(Work item): Looking at the data, count the lines where the word "screenshots" occurs and answer with only the number.
|---|
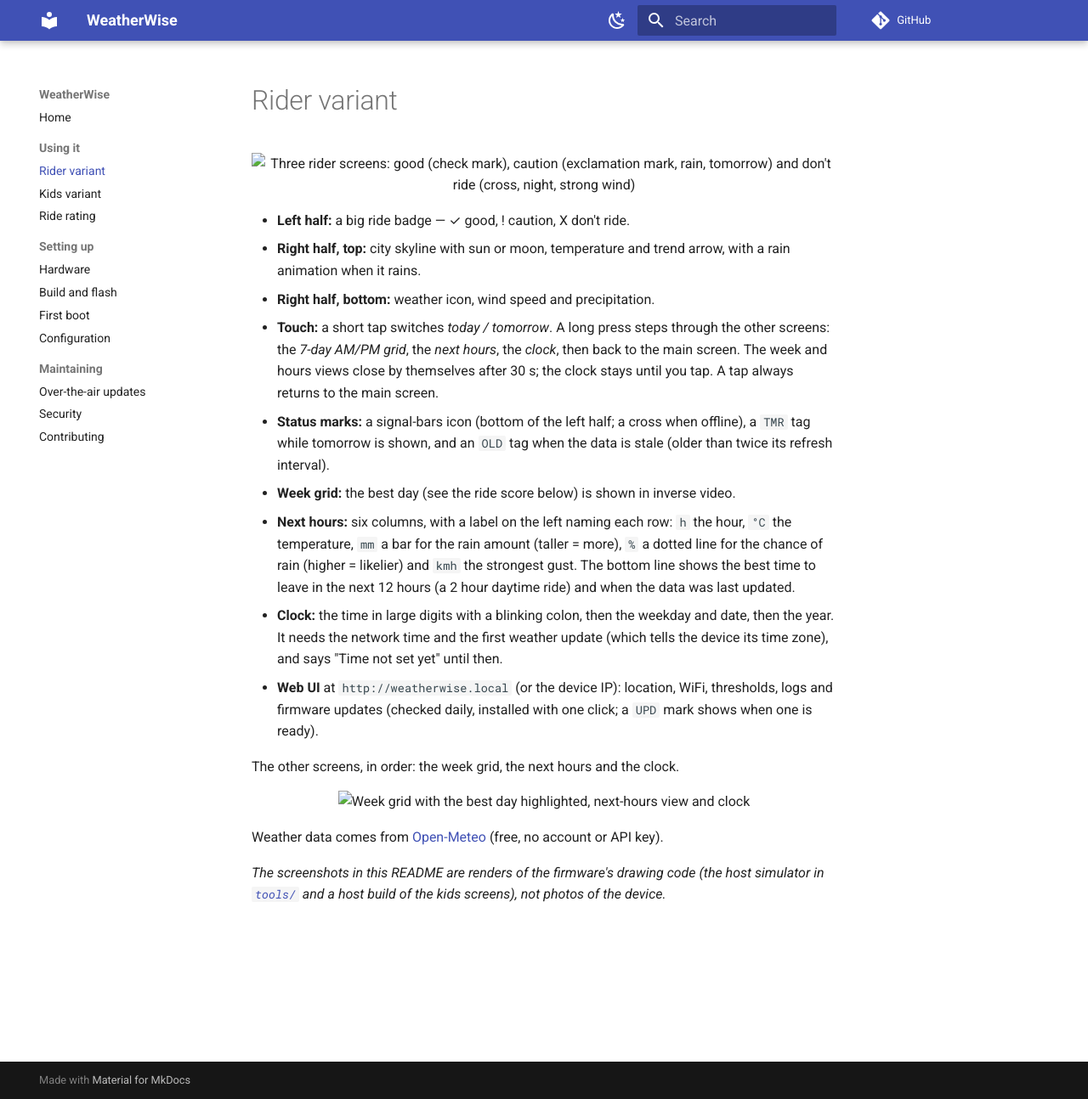
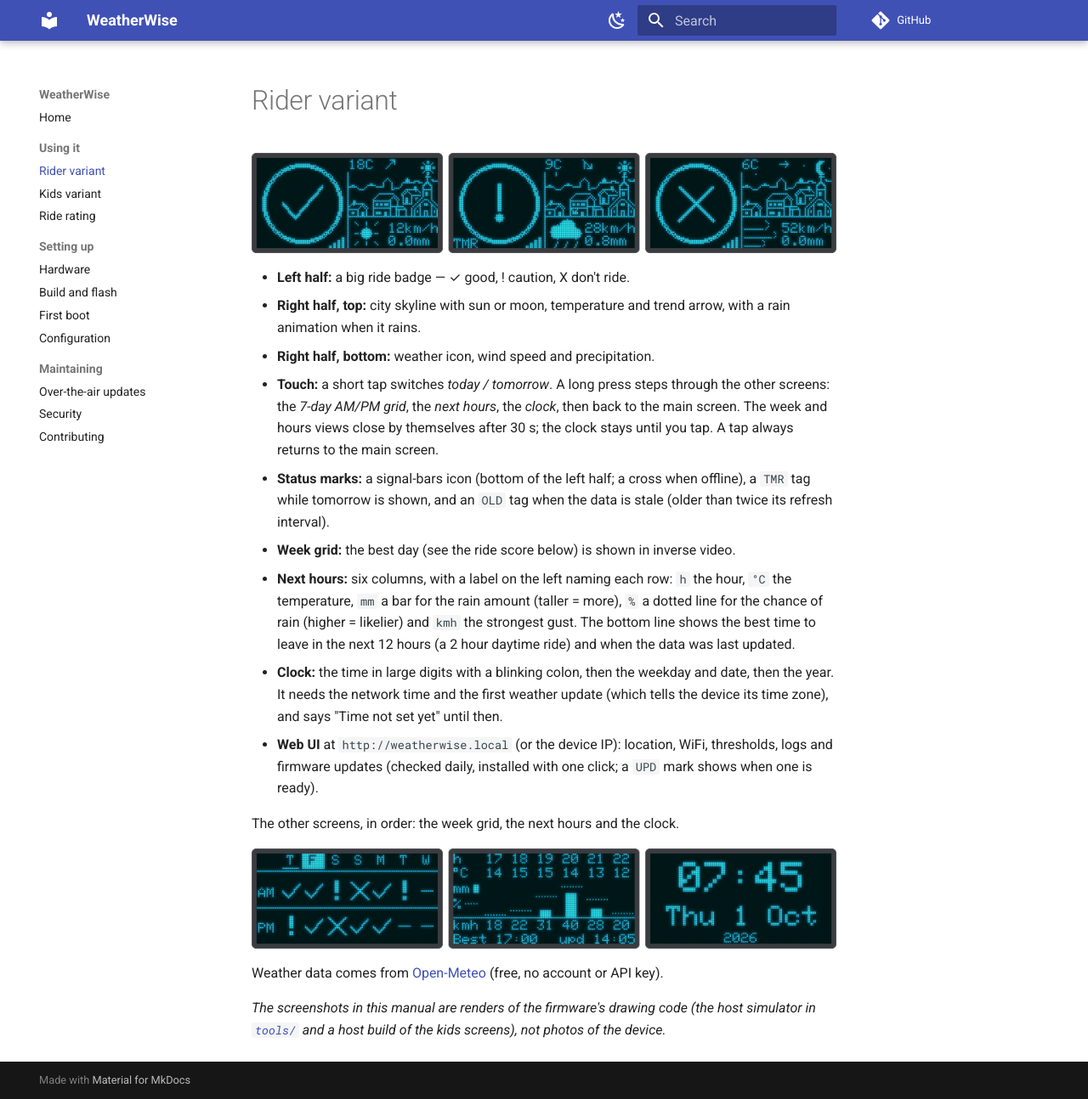
Before and after one commit to martijn4313/Dayspeck, an MkDocs documentation site: the page built from docs/rider.md, in a window 1280 px wide and 1294 px high. Shown: the whole window at 85% size. Built offline with MkDocs 1.6.1 and Material for MkDocs 9.7.7, drawn with Linux system fonts in a browser that asks for light colours; comment, search, counter and statistics services are not loaded.

Commit message:
Fix missing screenshots in the manual and tidy README leftovers
Raw <img> tags are not rewritten by MkDocs, so images/... resolved to
/rider/images/... on the published site. Use Markdown images instead, and
point the plans and relay links at GitHub.

Co-Authored-By: Claude Sonnet 5.5 <noreply@anthropic.com>
Claude-Session: https://claude.ai/code/session_01CoUK6AFGeMAbwgDrXohKoL

```diff
--- a/docs/rider.md
+++ b/docs/rider.md
@@ -1,6 +1,6 @@
 # Rider variant
 
-<p align="center"><img src="images/rider-today.png" alt="Three rider screens: good (check mark), caution (exclamation mark, rain, tomorrow) and don't ride (cross, night, strong wind)" width="860"></p>
+![Three rider screens: good (check mark), caution (exclamation mark, rain, tomorrow) and don't ride (cross, night, strong wind)](images/rider-today.png){ .center }
 
 - **Left half:** a big ride badge — ✓ good, ! caution, X don't ride.
 - **Right half, top:** city skyline with sun or moon, temperature and trend arrow, with a rain
@@ -26,9 +26,9 @@
 
 The other screens, in order: the week grid, the next hours and the clock.
 
-<p align="center"><img src="images/rider-views.png" alt="Week grid with the best day highlighted, next-hours view and clock" width="860"></p>
+![Week grid with the best day highlighted, next-hours view and clock](images/rider-views.png){ .center }
 
 Weather data comes from [Open-Meteo](https://open-meteo.com) (free, no account or API key).
 
-*The screenshots in this README are renders of the firmware's drawing code (the host simulator in
+*The screenshots in this manual are renders of the firmware's drawing code (the host simulator in
 [`tools/`](https://github.com/martijn4313/WeatherWise/tree/main/tools/README.md) and a host build of the kids screens), not photos of the device.*
--- /dev/null
+++ b/docs/stylesheets/extra.css
@@ -0,0 +1 @@
+.md-typeset img.center { display: block; margin: 1em auto; max-width: 100%; height: auto; }
--- a/mkdocs.yml
+++ b/mkdocs.yml
@@ -26,6 +26,9 @@ markdown_extensions:
   - toc: {permalink: true}
   - pymdownx.superfences
 
+extra_css:
+  - stylesheets/extra.css
+
 nav:
   - Home: index.md
   - Using it:
```
Also changed, not shown: docs/contributing.md (+3 -3 lines), docs/kids.md (+2 -2 lines), docs/ota.md (+2 -2 lines).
|---|
(Response): 3